There are rules. There is candy. There will be blood. (But there is candy, so how bad can it be?)

The “be careful what you wish for” storyline is as vintage as the ornate and impressive prop, but cursed object horror can be powerful when done well. Ridremont does it well, allowing time for his ensemble to develop their characters. And though the film skirts cliché, Ridremont respects his audience’s ability to keep up. We’re not spoonfed.

Better still, Eva has depth enough as a character that when she finally moves willingly toward doing the wrong thing, you feel her resignation more than her selfishness.

Derouand portrays Eva’s bitterness and longing so clearly that the film never has to bow to montage or flashback. And when the time comes to get spooky, The Advent Calendar delivers.

There’s plenty of blood, but it’s the way it’s meted out that ramps up tensions. We start off with people we’re trained to want to see picked off, but viewer beware: there’s a beautiful mutt in danger here as the cursed object worms its way into Eva’s life.

The FX are not as impressive as the performances, unfortunately, but the creature itself is creepy as hell. Better still, his existence and the origin of the Advent Calendar are left a bit to the imagination. It’s a clever sleight of hand, Ridremont taking advantage of our familiarity with his subgenre when he needs to, while still leaving behind the tangy taste of mystery.

The Bored and the Beautiful

Dead & Beautiful

by Hope Madden

Oh, they’re so attractive. They’re so rich. In fact, the five souls at the center of writer/director David Verbeek’s Dead & Beautiful are so attractive and rich that they have to stick together because literally no one else on earth can understand where they come from.

Each has a family fortune in the billions, and every week one of the five takes a “turn” — they decide what the group will do for fun, and their buddies have to participate, no questions asked. But it’s so hard! They’ve done everything.

Verbeek makes his point early. These five people contribute nothing to the world. As the rich and beautiful, they are the alpha predators. And yet, their unfulfilled lives spin out of control after one “turn” may have inadvertently changed them into vampires.

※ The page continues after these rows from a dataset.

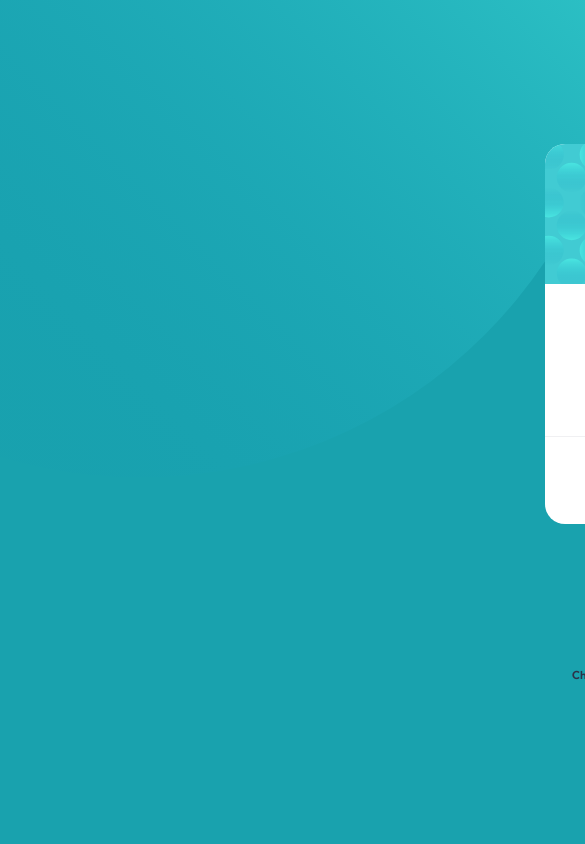
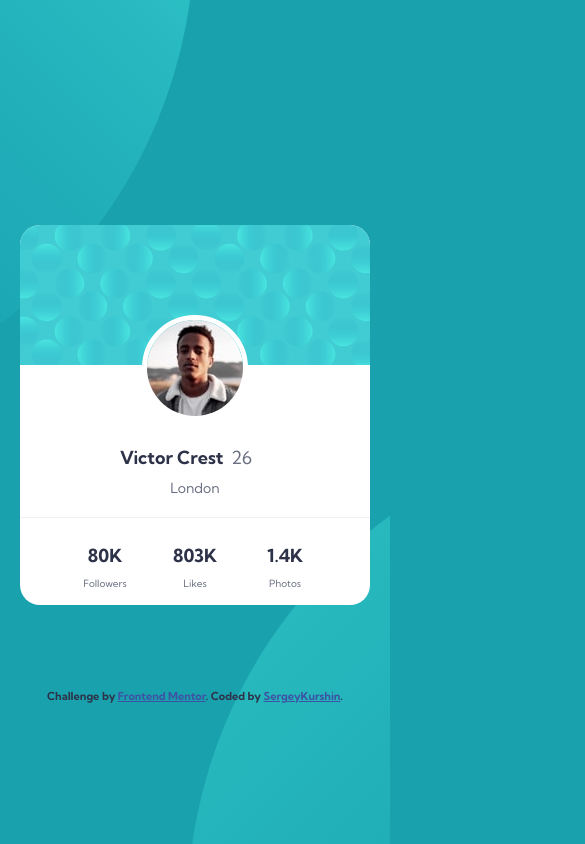
Before and after one commit to BeatiCode/ProfileCardFrontendMentors, a plain HTML site: page index.html in a window 390 px wide. Shown: the top 844 px of the page, 585 px wide, since content can reach past the window. Drawn offline with Linux system fonts and the light colour scheme.

Commit message:
add responsive

```diff
--- a/style.css
+++ b/style.css
@@ -7,15 +7,21 @@ body {
     padding: 0;
     font-weight: 700;
     color: hsl(229, 23%, 23%);
+    width: 100%;
+    height: 100vh;
     background:
         url(images/bg-pattern-top.svg) no-repeat,
         url(images/bg-pattern-bottom.svg) no-repeat center top;
-    background-position: -350px -500px, 650px 350px;
+    background-position: bottom 50vh right 50vw, top 50vh left 48vw;
     background-color: hsl(185, 75%, 39%);
 }
 .container {
-    width: 1440px;
-    margin: 0 auto;
+    width: 100%;
+    height: 100vh;
+    display: flex;
+    flex-flow: column wrap;
+    justify-content: center;
+    align-items: center;
     /* background:
         url(images/bg-pattern-top.svg) no-repeat,
         url(images/bg-pattern-bottom.svg) no-repeat;
@@ -27,12 +33,22 @@ body {
 .card {
     width: 350px;
     height: 380px;
-    margin: 10% auto;
+    margin: 10vh auto;
     background-color: white;
     border-radius: 20px;
     text-align: center;
 
 }
+/* @media (max-width: 400px) {
+    .container {
+      flex-flow: column;
+    }
+} */
+/* @media (max-width: 375) {
+    section {
+      width: 20.31rem;
+} */
+
 .imageCard {
     border-radius: 20px 20px 0 0;
     height: 140px;
```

Thus begins the psychological experiment. When you have no soul to begin with, you’ve essentially lived off the masses your whole life, is there really any difference between you and a vampire?

We find out in rain-slicked, neon-tinted urban late nights, following five impossibly thin and unreasonably attractive people through a whole lot of nothing.

Very, very little happens during this movie. Camaraderie and sexual tensions feel fake. Individual suffering rings false. The psychological game at the heart of the action is as bloodless as the film itself. This is a horror film in the loosest sense.

Dead and Beautiful would play more like a social satire if it didn’t emulate the same tedious, vacuous billionaire youth that it pretends to skewer.

A handful of funny moments help the time pass, mainly thanks to Philip Juan, whose character believes he mind-controlled his way into a pack of Wrigley’s spearmint gum. A frustrating number of scenes begin with great promise — well-framed, intriguingly populated possibilities for those alpha predators to prove their label. What’s frustrating is how blandly these scenes all end.

Verbeek lenses a gorgeous late-night cityscape — never sinister, never forbidding, just pretty and mainly empty. Like his film.